It’s the spookiest month of the year and spiders top many people’s lists of the scariest pests! Here’s a handy guide for identifying common species that frequently find their way in to homes, including the brown recluse spiders:
Brown Recluse Spiders
Brown recluse spiders have a characteristic dark brown violin marking on their back. These spiders often infest cedar shake roofs and spin irregular webs, which are used as a retreat.
The common house spider is usually the spider most often encountered indoors. It is a nuisance pest, probably more because of its webs than the spider itself. The house spider is found worldwide and is common throughout the United States and Canada.
The common name for the hobo spider comes from its presumed method of expanding its distribution by hitching rides with humans along major highways in the Pacific Northwest. In fact, the hobo spider was introduced from Europe in the 1930s and has become established in at least 6 states since, displacing many native spider species as it spreads.

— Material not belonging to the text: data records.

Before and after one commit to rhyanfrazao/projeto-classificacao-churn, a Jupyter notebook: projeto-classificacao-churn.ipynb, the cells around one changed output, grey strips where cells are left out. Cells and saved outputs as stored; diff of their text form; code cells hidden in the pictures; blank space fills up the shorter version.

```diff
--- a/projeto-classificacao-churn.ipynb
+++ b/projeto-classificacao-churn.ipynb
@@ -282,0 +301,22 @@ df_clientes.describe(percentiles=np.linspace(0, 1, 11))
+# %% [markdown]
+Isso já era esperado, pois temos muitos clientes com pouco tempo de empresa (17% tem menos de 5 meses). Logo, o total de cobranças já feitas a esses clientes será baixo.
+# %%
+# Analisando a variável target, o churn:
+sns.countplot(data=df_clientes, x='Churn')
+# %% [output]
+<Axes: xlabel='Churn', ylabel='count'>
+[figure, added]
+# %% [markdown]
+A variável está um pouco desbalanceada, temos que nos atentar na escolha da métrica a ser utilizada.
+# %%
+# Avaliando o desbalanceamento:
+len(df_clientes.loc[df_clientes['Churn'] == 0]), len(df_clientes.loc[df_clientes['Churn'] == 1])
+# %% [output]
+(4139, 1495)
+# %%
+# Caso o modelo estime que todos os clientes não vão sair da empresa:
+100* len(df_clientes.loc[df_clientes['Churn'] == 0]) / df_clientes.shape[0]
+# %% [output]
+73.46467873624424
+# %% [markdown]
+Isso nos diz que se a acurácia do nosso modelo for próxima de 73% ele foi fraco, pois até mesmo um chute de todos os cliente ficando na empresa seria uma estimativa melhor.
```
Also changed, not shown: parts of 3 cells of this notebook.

About 300 species of jumping spiders are found in the United States and Canada. Unlike most spiders, jumping spiders are active during the daytime and seem to like sunshine.
Long-bodied Cellar Spiders
Long-bodied cellar spiders are commonly referred to as “daddy-long-legs” because of their very long, thin legs, and as their name implies, are found in dark and damp places like cellars and basements. There are about 20 species of cellar spiders in the United States and Canada.
Unlike most spiders, wolf spiders don’t hunt with webs. Instead, they chase their prey using their fast running ability. These spiders are often big and hairy which alarms some people, but they are primarily nuisance pests. Over 100 species of wolf spiders are found in the United States and Canada.